Make a word-for-word copy of the entries below from their first line through the line with "Also changed, not shown: 1 other file.", and add nothing.

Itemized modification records
※

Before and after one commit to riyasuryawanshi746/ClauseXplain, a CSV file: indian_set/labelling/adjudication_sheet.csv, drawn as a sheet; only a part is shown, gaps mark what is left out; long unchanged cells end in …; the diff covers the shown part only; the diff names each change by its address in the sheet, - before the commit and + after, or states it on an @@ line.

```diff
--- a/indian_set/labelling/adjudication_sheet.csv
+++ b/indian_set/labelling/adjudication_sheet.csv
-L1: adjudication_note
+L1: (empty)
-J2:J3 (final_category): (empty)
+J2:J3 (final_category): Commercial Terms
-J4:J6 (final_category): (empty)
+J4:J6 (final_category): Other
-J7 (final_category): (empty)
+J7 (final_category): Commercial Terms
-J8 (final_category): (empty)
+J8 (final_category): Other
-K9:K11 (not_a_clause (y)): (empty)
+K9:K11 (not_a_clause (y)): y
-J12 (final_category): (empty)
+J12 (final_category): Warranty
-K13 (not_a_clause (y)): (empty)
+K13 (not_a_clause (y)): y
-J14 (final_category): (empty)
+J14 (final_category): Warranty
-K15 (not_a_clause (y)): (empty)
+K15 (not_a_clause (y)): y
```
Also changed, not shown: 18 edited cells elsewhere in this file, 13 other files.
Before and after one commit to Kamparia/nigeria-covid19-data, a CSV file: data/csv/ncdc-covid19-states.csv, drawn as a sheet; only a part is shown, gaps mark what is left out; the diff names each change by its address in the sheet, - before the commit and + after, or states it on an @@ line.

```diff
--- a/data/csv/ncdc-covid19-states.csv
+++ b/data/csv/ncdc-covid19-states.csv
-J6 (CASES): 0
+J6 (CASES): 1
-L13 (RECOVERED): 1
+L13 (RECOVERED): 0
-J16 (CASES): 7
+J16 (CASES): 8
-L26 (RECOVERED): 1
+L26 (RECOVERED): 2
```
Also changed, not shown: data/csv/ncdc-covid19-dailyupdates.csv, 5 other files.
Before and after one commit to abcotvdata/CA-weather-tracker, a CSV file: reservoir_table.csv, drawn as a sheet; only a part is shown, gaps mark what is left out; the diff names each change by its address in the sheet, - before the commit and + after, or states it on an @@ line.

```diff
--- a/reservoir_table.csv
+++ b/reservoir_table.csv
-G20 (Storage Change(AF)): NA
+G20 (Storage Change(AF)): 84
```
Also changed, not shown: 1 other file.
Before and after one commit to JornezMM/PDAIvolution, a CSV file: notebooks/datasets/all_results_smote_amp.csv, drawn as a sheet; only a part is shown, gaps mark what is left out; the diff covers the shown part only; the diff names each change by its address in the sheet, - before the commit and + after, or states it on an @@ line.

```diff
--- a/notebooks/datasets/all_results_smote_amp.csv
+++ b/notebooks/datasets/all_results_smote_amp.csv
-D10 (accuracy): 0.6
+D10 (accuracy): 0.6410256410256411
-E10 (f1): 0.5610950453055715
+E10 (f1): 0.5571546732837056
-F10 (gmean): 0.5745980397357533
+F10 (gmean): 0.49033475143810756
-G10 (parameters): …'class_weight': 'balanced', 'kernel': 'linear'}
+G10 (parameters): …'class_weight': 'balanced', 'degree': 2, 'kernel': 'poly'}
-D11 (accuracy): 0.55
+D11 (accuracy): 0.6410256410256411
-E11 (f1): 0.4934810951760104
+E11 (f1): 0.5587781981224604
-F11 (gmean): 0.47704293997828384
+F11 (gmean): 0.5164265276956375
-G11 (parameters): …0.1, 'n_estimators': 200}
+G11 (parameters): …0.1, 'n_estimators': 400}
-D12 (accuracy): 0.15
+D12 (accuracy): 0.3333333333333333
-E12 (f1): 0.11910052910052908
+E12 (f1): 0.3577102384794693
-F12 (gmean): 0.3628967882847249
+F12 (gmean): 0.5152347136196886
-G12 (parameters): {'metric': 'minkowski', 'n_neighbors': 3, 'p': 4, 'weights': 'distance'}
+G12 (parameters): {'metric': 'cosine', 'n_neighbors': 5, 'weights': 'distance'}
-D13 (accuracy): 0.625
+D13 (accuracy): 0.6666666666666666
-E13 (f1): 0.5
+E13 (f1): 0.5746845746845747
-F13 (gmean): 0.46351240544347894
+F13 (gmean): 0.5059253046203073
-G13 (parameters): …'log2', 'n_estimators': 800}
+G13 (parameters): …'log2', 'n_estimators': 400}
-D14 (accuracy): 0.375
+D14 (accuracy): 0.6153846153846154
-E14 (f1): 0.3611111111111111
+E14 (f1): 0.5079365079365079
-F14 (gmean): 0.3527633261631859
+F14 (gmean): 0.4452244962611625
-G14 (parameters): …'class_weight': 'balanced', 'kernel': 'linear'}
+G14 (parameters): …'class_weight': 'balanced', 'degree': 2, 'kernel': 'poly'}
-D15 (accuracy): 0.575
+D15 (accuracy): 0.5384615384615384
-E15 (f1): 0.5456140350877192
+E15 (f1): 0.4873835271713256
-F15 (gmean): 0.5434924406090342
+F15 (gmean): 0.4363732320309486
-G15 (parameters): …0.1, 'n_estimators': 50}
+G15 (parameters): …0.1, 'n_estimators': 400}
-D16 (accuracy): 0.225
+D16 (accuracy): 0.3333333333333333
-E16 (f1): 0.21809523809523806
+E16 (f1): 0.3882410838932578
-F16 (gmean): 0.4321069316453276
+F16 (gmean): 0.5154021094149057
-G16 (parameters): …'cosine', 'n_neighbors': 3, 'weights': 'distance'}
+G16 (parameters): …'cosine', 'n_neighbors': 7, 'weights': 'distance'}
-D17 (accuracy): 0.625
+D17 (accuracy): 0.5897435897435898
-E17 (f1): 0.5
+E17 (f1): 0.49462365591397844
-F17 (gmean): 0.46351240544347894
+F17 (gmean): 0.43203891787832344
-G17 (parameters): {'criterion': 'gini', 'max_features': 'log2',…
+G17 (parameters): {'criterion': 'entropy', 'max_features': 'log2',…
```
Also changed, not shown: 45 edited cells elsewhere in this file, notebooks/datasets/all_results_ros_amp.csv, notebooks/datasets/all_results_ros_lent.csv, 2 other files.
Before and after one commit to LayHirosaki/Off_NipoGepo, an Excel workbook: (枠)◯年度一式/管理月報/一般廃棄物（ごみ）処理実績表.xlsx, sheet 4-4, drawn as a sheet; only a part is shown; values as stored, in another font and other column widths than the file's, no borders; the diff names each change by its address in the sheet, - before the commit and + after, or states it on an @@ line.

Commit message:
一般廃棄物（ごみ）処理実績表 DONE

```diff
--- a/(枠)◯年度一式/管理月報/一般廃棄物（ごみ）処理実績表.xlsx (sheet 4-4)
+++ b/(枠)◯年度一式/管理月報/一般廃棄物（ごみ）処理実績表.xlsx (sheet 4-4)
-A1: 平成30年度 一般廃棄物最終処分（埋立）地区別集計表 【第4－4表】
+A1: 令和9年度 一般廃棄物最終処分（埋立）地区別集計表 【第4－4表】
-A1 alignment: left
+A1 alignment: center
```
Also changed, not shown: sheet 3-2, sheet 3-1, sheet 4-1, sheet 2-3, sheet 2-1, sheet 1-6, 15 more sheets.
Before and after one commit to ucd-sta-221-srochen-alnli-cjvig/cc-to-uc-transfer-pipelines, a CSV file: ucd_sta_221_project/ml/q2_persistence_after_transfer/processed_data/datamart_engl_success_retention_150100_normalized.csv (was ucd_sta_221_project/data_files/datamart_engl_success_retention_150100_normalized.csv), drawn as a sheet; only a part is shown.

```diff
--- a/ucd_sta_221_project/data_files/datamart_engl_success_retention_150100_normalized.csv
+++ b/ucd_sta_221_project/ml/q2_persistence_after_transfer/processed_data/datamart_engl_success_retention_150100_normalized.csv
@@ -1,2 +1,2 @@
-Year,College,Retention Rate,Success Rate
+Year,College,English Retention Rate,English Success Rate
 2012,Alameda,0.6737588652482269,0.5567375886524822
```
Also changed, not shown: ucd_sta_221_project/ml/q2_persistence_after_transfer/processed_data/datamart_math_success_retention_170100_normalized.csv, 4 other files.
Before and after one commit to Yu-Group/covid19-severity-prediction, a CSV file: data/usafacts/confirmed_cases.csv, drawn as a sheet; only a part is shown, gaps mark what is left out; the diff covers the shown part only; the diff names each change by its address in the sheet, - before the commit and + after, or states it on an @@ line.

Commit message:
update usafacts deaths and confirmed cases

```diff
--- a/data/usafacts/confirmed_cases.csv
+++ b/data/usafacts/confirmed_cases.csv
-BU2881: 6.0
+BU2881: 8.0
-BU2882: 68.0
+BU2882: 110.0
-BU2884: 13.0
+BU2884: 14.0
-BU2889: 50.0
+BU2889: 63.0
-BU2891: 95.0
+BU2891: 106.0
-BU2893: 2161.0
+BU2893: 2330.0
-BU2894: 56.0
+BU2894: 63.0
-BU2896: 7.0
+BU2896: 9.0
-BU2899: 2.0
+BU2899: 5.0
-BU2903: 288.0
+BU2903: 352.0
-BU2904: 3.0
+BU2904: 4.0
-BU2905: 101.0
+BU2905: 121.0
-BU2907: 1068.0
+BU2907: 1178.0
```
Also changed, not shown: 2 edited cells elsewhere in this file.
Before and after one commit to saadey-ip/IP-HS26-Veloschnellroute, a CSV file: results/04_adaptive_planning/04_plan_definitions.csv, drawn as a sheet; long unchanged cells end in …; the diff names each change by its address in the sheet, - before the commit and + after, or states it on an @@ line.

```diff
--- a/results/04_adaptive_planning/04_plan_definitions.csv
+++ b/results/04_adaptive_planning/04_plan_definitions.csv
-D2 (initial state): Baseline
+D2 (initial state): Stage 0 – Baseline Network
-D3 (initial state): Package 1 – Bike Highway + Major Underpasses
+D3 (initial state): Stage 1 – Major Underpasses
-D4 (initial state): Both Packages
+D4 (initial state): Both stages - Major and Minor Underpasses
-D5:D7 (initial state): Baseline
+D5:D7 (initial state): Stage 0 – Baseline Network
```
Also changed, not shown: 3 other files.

※

**Solution to this task**
Before and after one commit to riyasuryawanshi746/ClauseXplain, a CSV file: indian_set/labelling/adjudication_sheet.csv, drawn as a sheet; only a part is shown, gaps mark what is left out; long unchanged cells end in …; the diff covers the shown part only; the diff names each change by its address in the sheet, - before the commit and + after, or states it on an @@ line.

```diff
--- a/indian_set/labelling/adjudication_sheet.csv
+++ b/indian_set/labelling/adjudication_sheet.csv
-L1: adjudication_note
+L1: (empty)
-J2:J3 (final_category): (empty)
+J2:J3 (final_category): Commercial Terms
-J4:J6 (final_category): (empty)
+J4:J6 (final_category): Other
-J7 (final_category): (empty)
+J7 (final_category): Commercial Terms
-J8 (final_category): (empty)
+J8 (final_category): Other
-K9:K11 (not_a_clause (y)): (empty)
+K9:K11 (not_a_clause (y)): y
-J12 (final_category): (empty)
+J12 (final_category): Warranty
-K13 (not_a_clause (y)): (empty)
+K13 (not_a_clause (y)): y
-J14 (final_category): (empty)
+J14 (final_category): Warranty
-K15 (not_a_clause (y)): (empty)
+K15 (not_a_clause (y)): y
```
Also changed, not shown: 18 edited cells elsewhere in this file, 13 other files.
Before and after one commit to Kamparia/nigeria-covid19-data, a CSV file: data/csv/ncdc-covid19-states.csv, drawn as a sheet; only a part is shown, gaps mark what is left out; the diff names each change by its address in the sheet, - before the commit and + after, or states it on an @@ line.

```diff
--- a/data/csv/ncdc-covid19-states.csv
+++ b/data/csv/ncdc-covid19-states.csv
-J6 (CASES): 0
+J6 (CASES): 1
-L13 (RECOVERED): 1
+L13 (RECOVERED): 0
-J16 (CASES): 7
+J16 (CASES): 8
-L26 (RECOVERED): 1
+L26 (RECOVERED): 2
```
Also changed, not shown: data/csv/ncdc-covid19-dailyupdates.csv, 5 other files.
Before and after one commit to abcotvdata/CA-weather-tracker, a CSV file: reservoir_table.csv, drawn as a sheet; only a part is shown, gaps mark what is left out; the diff names each change by its address in the sheet, - before the commit and + after, or states it on an @@ line.

```diff
--- a/reservoir_table.csv
+++ b/reservoir_table.csv
-G20 (Storage Change(AF)): NA
+G20 (Storage Change(AF)): 84
```
Also changed, not shown: 1 other file.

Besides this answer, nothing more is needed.